42-48 -1 Mar.-Apr. Feb.-Mar. Jan.-Mar.
Aug.-Sept.g.-Sept. .-Sept. Sept.-Oct.
2 Mar. Feb.-Mar. Jan.-Feb.
- Sept.-Oct. Sept.-Oct. Oct.-Nov.
36-411 1. Feb.-Apr. Feb.-Mar.
18-241 Feb.-Apr. Feb.-Mar.
4-6 '.1-a1 Jan.-Apr. Jan.-Mar.
T 15 45-60
T 81 55-70
T 51) 65-75
H 125 70-90
T 15" 75-91
H 100l 70-75
11 80 55-60
H 150 115-125
H lO t 75-?5
H 15i 111-60
T 15 60-X5
T 1l, 4 10-55
T 21ii 80-95
II 75 90-95
H Hll 511-55
H 75 50-81
H 100 -0-15
T 70 50-75
H 11- 110-130
H 1lil 50-75
H -1 100 75-105
H 1(' 90-95
H 10 50-71
T 8's 50-70
T 51, 90-95
SH 151 80-95
T 75 120-140
H 10 411-15
T 4I 55-65
T 150 15-60
Aug.-Mart h T
T IrIcI' 11
Other Vegetables for the Garden --J h oke, Brussels sprouts, cassava, chayote, cLives, dandelion. dasheen, dill, fennel, garhanzo bean. rarlit. herbs, kale, leek,
luffa gourd. honeydew nelon, and rutabaga. be artichokes, asparagus, and rhubarb not weIll adapted to Florida.
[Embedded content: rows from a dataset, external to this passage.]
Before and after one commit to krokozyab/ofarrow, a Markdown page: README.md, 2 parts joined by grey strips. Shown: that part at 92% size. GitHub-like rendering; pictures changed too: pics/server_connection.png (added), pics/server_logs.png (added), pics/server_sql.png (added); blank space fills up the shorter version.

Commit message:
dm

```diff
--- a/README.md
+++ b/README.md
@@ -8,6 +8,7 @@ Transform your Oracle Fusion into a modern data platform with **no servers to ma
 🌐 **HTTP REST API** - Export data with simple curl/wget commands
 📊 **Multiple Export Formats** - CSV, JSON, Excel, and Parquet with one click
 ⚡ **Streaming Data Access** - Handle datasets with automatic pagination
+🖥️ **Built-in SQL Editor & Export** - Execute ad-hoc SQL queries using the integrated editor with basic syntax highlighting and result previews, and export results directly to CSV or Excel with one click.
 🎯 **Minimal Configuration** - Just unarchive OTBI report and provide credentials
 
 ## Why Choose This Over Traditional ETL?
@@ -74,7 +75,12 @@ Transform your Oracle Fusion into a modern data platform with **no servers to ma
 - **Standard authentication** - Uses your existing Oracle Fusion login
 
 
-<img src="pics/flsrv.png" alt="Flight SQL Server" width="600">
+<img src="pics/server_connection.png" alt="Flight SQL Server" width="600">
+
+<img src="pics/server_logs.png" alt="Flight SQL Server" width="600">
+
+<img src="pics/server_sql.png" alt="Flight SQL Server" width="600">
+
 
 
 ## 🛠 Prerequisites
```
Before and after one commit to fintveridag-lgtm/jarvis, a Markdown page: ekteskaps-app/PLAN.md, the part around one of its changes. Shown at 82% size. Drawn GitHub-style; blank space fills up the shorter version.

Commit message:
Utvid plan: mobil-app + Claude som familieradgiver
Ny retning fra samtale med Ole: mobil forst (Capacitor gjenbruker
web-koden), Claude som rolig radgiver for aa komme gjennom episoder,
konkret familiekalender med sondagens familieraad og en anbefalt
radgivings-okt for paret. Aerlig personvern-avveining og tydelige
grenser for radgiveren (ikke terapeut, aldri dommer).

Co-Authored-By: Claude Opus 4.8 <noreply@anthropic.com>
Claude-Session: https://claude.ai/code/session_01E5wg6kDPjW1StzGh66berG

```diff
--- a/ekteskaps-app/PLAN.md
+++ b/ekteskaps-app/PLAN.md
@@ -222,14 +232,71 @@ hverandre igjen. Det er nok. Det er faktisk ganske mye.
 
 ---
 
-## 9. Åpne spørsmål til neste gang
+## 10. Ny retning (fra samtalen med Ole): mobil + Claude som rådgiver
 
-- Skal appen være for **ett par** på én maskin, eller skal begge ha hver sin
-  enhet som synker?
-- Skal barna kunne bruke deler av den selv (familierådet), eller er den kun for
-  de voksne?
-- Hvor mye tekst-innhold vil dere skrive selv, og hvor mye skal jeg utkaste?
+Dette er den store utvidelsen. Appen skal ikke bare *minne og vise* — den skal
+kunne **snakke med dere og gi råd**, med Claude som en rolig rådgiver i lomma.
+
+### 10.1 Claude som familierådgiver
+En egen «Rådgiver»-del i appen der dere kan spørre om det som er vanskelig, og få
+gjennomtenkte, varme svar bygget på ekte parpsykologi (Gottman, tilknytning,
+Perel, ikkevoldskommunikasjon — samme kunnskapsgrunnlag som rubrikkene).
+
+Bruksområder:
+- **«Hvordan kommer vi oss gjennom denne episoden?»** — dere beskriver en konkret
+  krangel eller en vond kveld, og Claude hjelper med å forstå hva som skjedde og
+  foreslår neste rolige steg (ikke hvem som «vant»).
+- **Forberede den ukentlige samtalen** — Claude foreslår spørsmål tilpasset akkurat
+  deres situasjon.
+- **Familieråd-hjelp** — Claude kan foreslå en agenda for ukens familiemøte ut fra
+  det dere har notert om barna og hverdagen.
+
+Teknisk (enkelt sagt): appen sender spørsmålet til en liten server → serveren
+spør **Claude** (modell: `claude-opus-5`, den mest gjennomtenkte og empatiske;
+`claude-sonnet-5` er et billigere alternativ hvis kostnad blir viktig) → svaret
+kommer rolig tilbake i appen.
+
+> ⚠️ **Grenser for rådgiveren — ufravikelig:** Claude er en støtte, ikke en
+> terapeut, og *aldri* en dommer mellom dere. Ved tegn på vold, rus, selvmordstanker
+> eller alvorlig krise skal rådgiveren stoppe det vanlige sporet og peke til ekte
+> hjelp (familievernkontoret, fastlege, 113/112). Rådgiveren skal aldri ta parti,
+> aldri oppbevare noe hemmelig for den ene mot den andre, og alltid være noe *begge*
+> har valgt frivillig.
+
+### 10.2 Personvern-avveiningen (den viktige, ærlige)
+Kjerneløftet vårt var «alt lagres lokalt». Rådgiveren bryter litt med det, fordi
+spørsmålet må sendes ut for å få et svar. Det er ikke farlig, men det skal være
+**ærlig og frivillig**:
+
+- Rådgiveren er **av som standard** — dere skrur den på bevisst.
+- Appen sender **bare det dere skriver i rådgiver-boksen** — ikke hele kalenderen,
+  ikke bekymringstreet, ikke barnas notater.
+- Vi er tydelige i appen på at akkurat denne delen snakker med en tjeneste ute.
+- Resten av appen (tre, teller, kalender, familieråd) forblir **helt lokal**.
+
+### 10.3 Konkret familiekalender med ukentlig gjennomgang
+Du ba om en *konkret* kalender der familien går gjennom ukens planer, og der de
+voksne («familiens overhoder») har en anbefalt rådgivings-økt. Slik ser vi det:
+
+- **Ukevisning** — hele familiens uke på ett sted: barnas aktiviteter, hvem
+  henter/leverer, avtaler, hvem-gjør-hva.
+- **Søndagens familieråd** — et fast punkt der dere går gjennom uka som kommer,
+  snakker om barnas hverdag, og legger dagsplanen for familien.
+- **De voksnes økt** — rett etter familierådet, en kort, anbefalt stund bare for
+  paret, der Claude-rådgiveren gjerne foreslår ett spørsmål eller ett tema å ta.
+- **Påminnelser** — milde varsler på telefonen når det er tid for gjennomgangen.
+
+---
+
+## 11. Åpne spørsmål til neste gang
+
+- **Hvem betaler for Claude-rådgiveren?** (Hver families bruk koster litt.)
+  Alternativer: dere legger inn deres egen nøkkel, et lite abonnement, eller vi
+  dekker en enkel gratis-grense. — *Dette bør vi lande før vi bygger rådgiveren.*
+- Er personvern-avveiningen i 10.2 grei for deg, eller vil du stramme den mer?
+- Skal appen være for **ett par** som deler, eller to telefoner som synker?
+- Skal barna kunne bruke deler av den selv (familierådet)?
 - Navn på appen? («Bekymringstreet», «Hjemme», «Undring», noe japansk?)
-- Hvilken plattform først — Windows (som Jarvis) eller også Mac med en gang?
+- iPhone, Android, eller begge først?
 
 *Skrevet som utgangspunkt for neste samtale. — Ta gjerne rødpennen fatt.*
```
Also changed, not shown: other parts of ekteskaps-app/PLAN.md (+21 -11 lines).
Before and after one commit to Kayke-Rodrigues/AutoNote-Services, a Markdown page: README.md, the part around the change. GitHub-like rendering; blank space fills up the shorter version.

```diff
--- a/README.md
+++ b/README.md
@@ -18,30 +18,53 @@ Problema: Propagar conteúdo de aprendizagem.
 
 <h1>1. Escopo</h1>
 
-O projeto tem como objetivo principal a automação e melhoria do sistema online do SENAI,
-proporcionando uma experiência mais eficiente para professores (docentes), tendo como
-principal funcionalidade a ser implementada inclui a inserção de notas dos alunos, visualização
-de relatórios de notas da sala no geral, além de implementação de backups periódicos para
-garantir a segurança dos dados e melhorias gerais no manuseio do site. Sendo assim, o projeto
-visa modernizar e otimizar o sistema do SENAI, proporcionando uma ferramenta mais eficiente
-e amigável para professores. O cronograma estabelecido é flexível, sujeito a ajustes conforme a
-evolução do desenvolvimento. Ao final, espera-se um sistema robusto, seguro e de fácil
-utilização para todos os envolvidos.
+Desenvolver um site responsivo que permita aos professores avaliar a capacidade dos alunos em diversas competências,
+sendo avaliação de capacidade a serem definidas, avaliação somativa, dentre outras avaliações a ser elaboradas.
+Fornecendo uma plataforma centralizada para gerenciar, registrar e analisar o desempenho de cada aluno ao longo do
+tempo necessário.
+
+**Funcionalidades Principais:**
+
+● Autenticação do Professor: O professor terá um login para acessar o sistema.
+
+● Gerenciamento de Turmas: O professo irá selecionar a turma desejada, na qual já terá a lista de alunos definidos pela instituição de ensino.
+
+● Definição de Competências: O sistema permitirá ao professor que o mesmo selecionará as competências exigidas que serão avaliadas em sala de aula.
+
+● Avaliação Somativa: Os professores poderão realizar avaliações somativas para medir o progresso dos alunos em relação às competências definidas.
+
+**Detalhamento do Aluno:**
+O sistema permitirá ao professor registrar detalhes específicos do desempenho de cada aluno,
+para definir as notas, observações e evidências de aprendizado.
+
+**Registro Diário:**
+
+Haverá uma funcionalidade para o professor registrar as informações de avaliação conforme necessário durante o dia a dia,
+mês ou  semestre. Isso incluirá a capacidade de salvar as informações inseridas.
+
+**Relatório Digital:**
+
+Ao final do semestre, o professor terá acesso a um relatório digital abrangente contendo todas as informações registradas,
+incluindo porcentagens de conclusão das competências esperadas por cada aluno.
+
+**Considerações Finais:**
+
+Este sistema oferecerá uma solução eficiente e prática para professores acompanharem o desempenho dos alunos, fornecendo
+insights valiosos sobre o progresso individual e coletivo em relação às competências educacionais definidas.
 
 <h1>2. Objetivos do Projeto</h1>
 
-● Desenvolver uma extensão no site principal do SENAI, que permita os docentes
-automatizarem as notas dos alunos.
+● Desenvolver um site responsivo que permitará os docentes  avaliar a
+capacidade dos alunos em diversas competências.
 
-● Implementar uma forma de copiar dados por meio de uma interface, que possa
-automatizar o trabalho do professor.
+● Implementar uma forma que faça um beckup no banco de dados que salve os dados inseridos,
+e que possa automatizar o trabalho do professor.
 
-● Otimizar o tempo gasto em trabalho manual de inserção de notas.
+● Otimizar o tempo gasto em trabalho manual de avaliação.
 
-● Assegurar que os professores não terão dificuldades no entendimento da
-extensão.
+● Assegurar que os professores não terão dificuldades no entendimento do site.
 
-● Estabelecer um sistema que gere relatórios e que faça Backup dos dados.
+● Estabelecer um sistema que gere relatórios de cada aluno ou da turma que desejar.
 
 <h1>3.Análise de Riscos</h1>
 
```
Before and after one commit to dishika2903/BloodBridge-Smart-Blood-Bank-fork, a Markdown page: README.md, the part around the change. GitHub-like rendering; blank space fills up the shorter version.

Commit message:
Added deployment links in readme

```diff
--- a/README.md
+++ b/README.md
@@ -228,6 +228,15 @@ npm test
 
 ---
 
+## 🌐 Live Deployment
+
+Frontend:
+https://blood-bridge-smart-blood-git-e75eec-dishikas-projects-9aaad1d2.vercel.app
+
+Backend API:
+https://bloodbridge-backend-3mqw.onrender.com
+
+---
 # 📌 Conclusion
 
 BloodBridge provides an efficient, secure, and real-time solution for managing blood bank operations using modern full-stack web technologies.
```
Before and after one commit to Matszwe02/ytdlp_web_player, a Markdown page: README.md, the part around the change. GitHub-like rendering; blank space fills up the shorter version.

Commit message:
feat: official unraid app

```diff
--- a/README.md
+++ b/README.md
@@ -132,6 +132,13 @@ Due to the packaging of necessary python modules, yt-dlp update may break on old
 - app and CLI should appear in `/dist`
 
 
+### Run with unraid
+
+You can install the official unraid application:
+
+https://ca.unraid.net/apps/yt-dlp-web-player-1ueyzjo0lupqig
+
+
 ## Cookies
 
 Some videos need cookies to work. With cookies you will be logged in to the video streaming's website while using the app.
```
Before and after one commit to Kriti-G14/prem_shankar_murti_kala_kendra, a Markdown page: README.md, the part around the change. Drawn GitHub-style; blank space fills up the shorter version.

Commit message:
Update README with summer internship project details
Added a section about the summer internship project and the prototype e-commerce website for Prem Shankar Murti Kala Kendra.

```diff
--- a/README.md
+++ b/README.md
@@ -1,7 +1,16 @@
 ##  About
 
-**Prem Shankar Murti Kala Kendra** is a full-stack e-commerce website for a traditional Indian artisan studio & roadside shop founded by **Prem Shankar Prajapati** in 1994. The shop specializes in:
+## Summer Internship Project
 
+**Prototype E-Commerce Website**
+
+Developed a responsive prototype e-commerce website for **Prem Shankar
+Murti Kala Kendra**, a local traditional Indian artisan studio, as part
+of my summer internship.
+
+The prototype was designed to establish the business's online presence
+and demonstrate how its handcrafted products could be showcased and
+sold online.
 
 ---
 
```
tH-Hardy, can stand frost and usually :zing (32 F. without injury.
SH-Slikhtly hardy. will not he injured b'05 _t
T-Tender, will be injured by light frost.
J. M. Stephens in cooperation with workers of the
Institute of Food and Agricultural Sciences.
)PERATIVE EXTENSION WORK IN AGRICULTURE AND HOME ECON )MICS
IAcls ol Ma, 8 and June 30. 1314j
Cooperalioe Extenson Service. IFAS IJnveri of Florida
and Unied Stales Department of Agricullure Cooperaiing
K R Telertlier. Director
This Public document w\as promulgated at a
cost of $1,323.10 or .0261 per copy to inform
home gltrldn.nens n vegetable production.